How Does a Bore Sight Work?
What is Bore Sighting
Bore sighting is a method of aligning a firearm's sighting system with the barrel. The purpose of a bore sight is to facilitate this process. Bore sighting saves time and ammunition, as it puts the sights or scope close to the correct position without firing.
Modern laser bore sights make the job of sighting in a rifle or handgun with a scope or open sights very easy. The laser bore sight fits into the chamber of the firearm. Once the laser is turned on, the firearm is aimed at the target and the scope or sights are aligned to aim at the laser dot on the target. In an ideal world without wind, air resistance or gravity, the firearm would be dead on without further need for sighting.
Get on Paper
Follow safe firearm-handling practices at all times. Open the firearm action to ensure it is unloaded. Keep the firearm pointed downrange. Treat every firearm as if it is loaded. Place a new paper target downrange at 25 yards for a rifle or 25 feet for a handgun.
Clamp the firearm into a firearm vise or rest it on sandbags and insert the laser bore sight into the chamber of the firearm.
Look through the scope without touching the firearm. You will find that the cross hairs do not align with laser's red dot. Without moving the firearm, turn the scope's horizontal (windage) and vertical (elevation) adjustment wheels one click at at time until the cross hairs are centered on the red laser dot. Adjustable rear open sites are moved manually, but the procedure is the same.
Fire a single round at the target to confirm the alignment. Remove the bore sight and place a single round in the chamber. With the cross hairs on the target center, fire the round and observe the location of the bullet hole. The bullet hole in the paper target should be less than an inch from the center. In most cases, it will be very close to center. You can now proceed to sight the firearm in at a longer range.
Extending the Range
Place a new target downrange at 100 yards (25 yards for a handgun or .22 rifle). At the bench, place the laser bore sight back in the chamber. Using the vise or sandbags, adjust the firearm to put the laser dot on the target. Look through the scope. You should be very closely aligned with the laser dot.
Adjust the elevation and windage to align the scope with the laser's red dot on the target. The final adjustments will have to be made while firing the firearm, but the bore sighting is complete. Final sight in should be with groups of three rounds fired between adjustments until the firearm shoots within an inch of the target center.
Note: If you laser bore sight a firearm and the actual impact point while firing differs significantly at longer ranges from the red dot, there is a problem with the boring of the rifle and you should have it examined by a competent gunsmith.

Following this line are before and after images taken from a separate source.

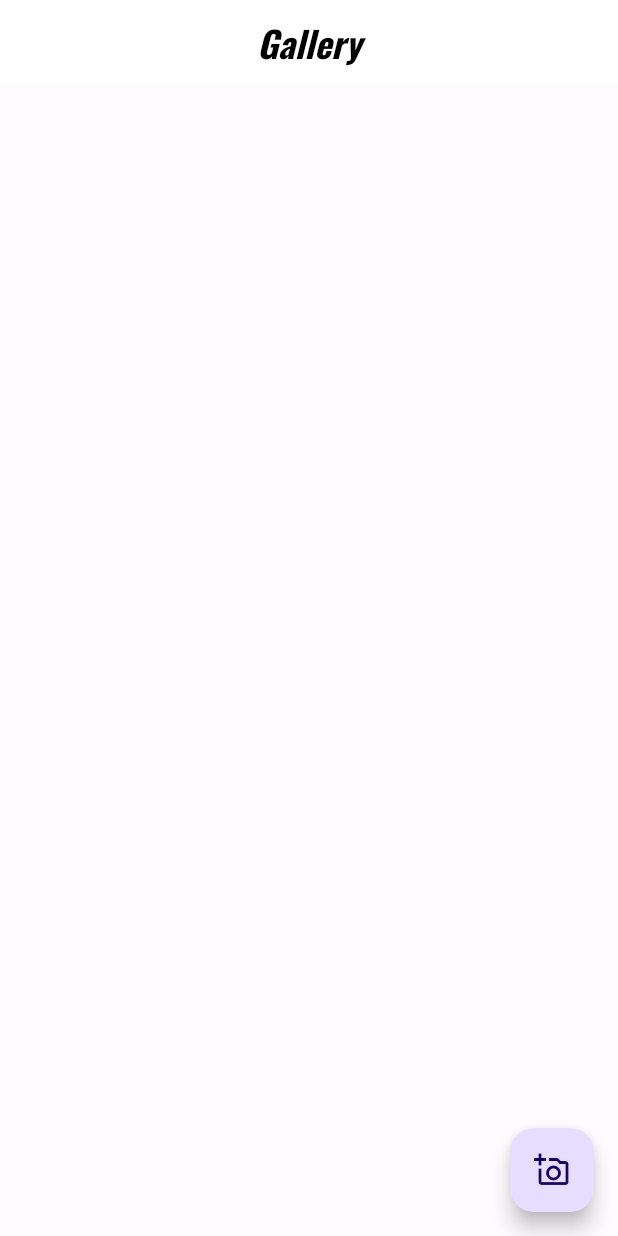
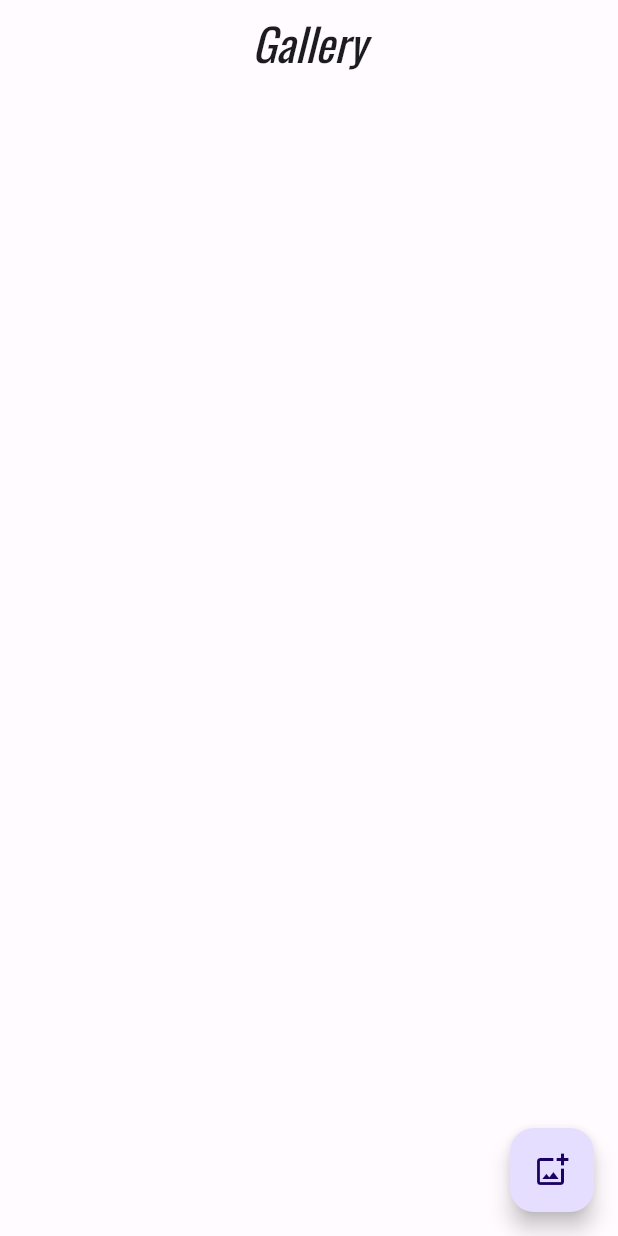
Before and after one commit to Eduart2001/smart_memories, a Flutter app: the screen it shows after launch, on a phone screen of 412 x 824 dp. Run offline on Flutter 3.47's test engine with Material 3 defaults, Android fonts, the light colour scheme and no system bars; our stand-ins replace google_fonts, image_picker, permission_handler.

Commit message:
Refresh gallery.dart and refactor to MVC patched

```diff
--- a/lib/views/pages/gallery.dart
+++ b/lib/views/pages/gallery.dart
@@ -1,12 +1,7 @@
 // ignore_for_file: prefer_const_constructors
 import 'package:flutter/material.dart';
 import 'dart:io';
-import 'package:smart_memories/controllers/galleryControler.dart';
-
-//natif exif
-//import 'package:xmp/xmp.dart';
-
-import 'package:smart_memories/source/image-rename.dart';
+import 'package:smart_memories/controllers/galleryController.dart';
 
 class Gallery extends StatefulWidget {
   const Gallery({super.key});
@@ -17,7 +12,9 @@ class Gallery extends StatefulWidget {
 
 class _GalleryState extends State<Gallery>{
  List <File>?imageFileList=[];
- Widget build(BuildContext context) {
+
+ @override
+  Widget build(BuildContext context) {
     return Scaffold(
       appBar: appBar(),
       floatingActionButton: floatingActionButton(),
@@ -45,16 +42,15 @@ class _GalleryState extends State<Gallery>{
     );
   }
 
+ void updateGallery(File image) {
+   setState(() {
+     imageFileList!.add(image);
+   });
+ }
+
   AppBar appBar() {
     return AppBar(
-      title: Text(
-        'Gallery',
-        style: TextStyle(
-            color: Colors.black,
-            fontSize: 24,
-            fontWeight: FontWeight.bold),
-      ),
-      backgroundColor: Colors.white,
+      title: Text('Gallery'),
       elevation: 0.0,
       centerTitle: true,
     );
@@ -62,9 +58,11 @@ class _GalleryState extends State<Gallery>{
 
  FloatingActionButton floatingActionButton() {
    return FloatingActionButton(
-     onPressed: () => pickImage(imageFileList),
+     onPressed: () {
+       pickImage(updateGallery);
+     },
      tooltip: "Add a photo",
-     child: Icon(Icons.add_a_photo_outlined),
+     child: Icon(Icons.add_photo_alternate_outlined),
    );
  }
 }
```
Also changed, not shown: lib/controllers/galleryController.dart (renamed from lib/controllers/galleryControler.dart, +5 -6 lines), lib/models/image.dart (deleted, +0 -14 lines), lib/views/components/informationTile.dart (+39 -0 lines), lib/views/pages/imageDetails.dart (added, +46 -0 lines), lib/controllers/imageDetailsController.dart (added), 1 other file.
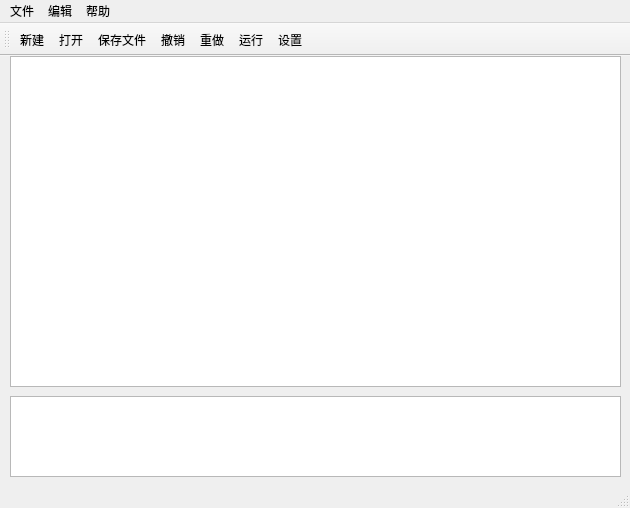
Before: the Qt Designer form Editor/HJ-Editor-master/mainwindow.ui in UndertakerW/Thermite-IDE, drawn with Qt 5.
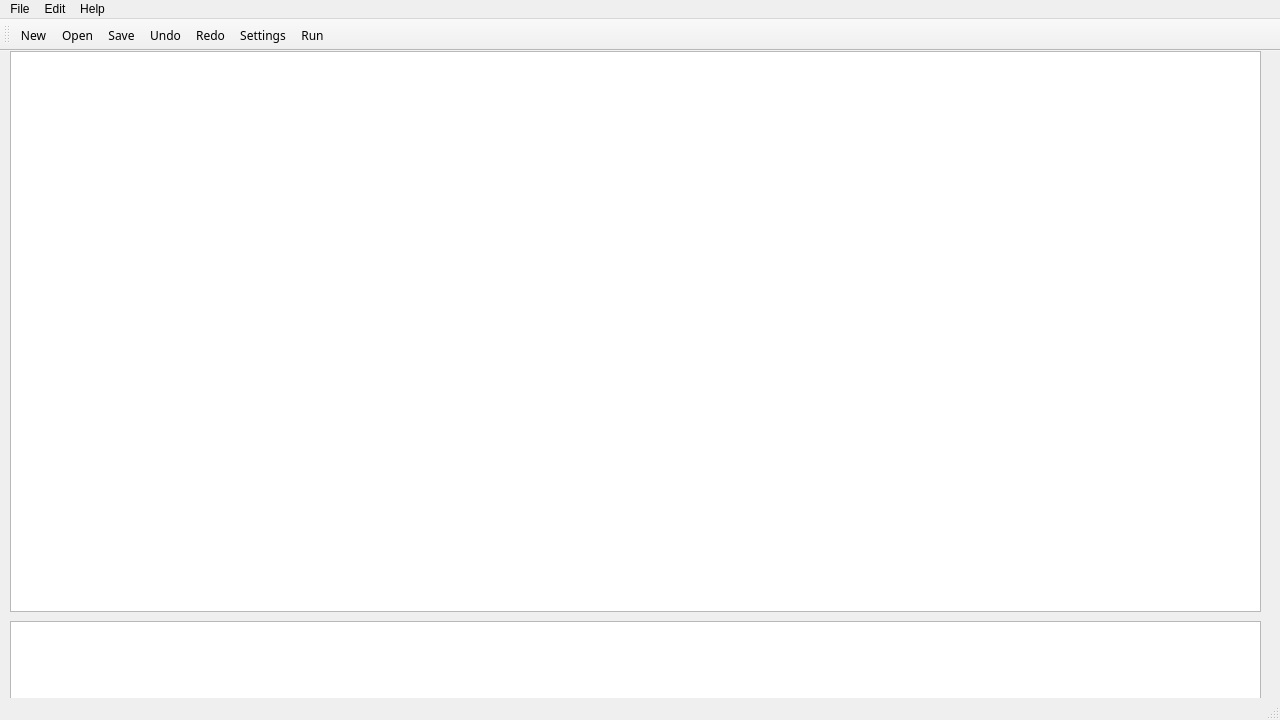
After: the same form once the commit is applied. Icons and pictures are not drawn. Custom widgets are drawn as their Qt base class.

Patch:
```diff
--- a/Editor/HJ-Editor-master/mainwindow.ui
+++ b/Editor/HJ-Editor-master/mainwindow.ui
@@ -6,8 +6,8 @@
    <rect>
     <x>0</x>
     <y>0</y>
-    <width>630</width>
-    <height>508</height>
+    <width>1280</width>
+    <height>720</height>
    </rect>
   </property>
   <property name="windowTitle">
@@ -19,8 +19,8 @@
      <rect>
       <x>10</x>
       <y>0</y>
-      <width>611</width>
-      <height>331</height>
+      <width>1251</width>
+      <height>561</height>
      </rect>
     </property>
    </widget>
@@ -28,8 +28,8 @@
     <property name="geometry">
      <rect>
       <x>10</x>
-      <y>340</y>
-      <width>611</width>
+      <y>570</y>
+      <width>1251</width>
       <height>81</height>
      </rect>
     </property>
@@ -40,13 +40,13 @@
     <rect>
      <x>0</x>
      <y>0</y>
-     <width>630</width>
+     <width>1280</width>
      <height>17</height>
     </rect>
    </property>
    <widget class="QMenu" name="menu">
     <property name="title">
-     <string>文件</string>
+     <string>File</string>
     </property>
     <addaction name="actionNewFile"/>
     <addaction name="actionOpen"/>
@@ -54,7 +54,7 @@
    </widget>
    <widget class="QMenu" name="menuEdit_O">
     <property name="title">
-     <string>编辑</string>
+     <string>Edit</string>
     </property>
     <addaction name="actionSelectAll"/>
     <addaction name="actionUndo"/>
@@ -62,7 +62,7 @@
    </widget>
    <widget class="QMenu" name="menuHelp_H">
     <property name="title">
-     <string>帮助</string>
+     <string>Help</string>
     </property>
     <addaction name="actionAbout"/>
     <addaction name="actionDocument"/>
@@ -72,10 +72,21 @@
    <addaction name="menuHelp_H"/>
   </widget>
   <widget class="QToolBar" name="mainToolBar">
+   <property name="sizePolicy">
+    <sizepolicy hsizetype="Preferred" vsizetype="Expanding">
+     <horstretch>0</horstretch>
+     <verstretch>0</verstretch>
+    </sizepolicy>
+   </property>
+   <property name="font">
+    <font>
+     <family>Adobe 黑体 Std R</family>
+    </font>
+   </property>
    <property name="iconSize">
     <size>
-     <width>24</width>
-     <height>24</height>
+     <width>50</width>
+     <height>50</height>
     </size>
    </property>
    <property name="toolButtonStyle">
@@ -92,8 +103,8 @@
    <addaction name="actionSave_File"/>
    <addaction name="actionUndo"/>
    <addaction name="actionRedo"/>
-   <addaction name="actionRun"/>
    <addaction name="actionSetting"/>
+   <addaction name="actionRun"/>
   </widget>
   <widget class="QStatusBar" name="statusBar"/>
   <action name="actionNewFile">
@@ -102,7 +113,7 @@
      <normaloff>:/image/New.png</normaloff>:/image/New.png</iconset>
    </property>
    <property name="text">
-    <string>新建</string>
+    <string>New</string>
    </property>
    <property name="toolTip">
     <string>新建一个C++代码文件</string>
@@ -117,7 +128,7 @@
      <normaloff>:/image/Open.png</normaloff>:/image/Open.png</iconset>
    </property>
    <property name="text">
-    <string>打开...</string>
+    <string>Open</string>
    </property>
    <property name="toolTip">
     <string>打开文件...</string>
@@ -143,7 +154,7 @@
      <normaloff>:/image/Undo.png</normaloff>:/image/Undo.png</iconset>
    </property>
    <property name="text">
-    <string>撤销</string>
+    <string>Undo</string>
    </property>
    <property name="shortcut">
     <string>Ctrl+Z</string>
@@ -155,7 +166,7 @@
      <normaloff>:/image/Redo.png</normaloff>:/image/Redo.png</iconset>
    </property>
    <property name="text">
-    <string>重做</string>
+    <string>Redo</string>
    </property>
    <property name="shortcut">
     <string>Ctrl+Shift+Z</string>
@@ -183,7 +194,7 @@
      <normaloff>:/image/Save.png</normaloff>:/image/Save.png</iconset>
    </property>
    <property name="text">
-    <string>保存文件</string>
+    <string>Save</string>
    </property>
    <property name="toolTip">
     <string>保存文件</string>
@@ -198,7 +209,7 @@
      <normaloff>:/image/Run.png</normaloff>:/image/Run.png</iconset>
    </property>
    <property name="text">
-    <string>运行</string>
+    <string>Run</string>
    </property>
    <property name="toolTip">
     <string>编译并运行代码</string>
@@ -213,7 +224,7 @@
      <normaloff>:/image/Setting.png</normaloff>:/image/Setting.png</iconset>
    </property>
    <property name="text">
-    <string>设置</string>
+    <string>Settings</string>
    </property>
    <property name="toolTip">
     <string>更改编辑器的设置</string>
```
Left out of the diff: 27 changed lines with no effect on the pictures.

Michael Logan is a writer, editor and web page designer. His professional background includes electrical, computer and test engineering, real estate investment, network engineering and management, programming and remodeling company owner. Logan has been writing professionally since he was first published in "Test & Measurement World" in 1989.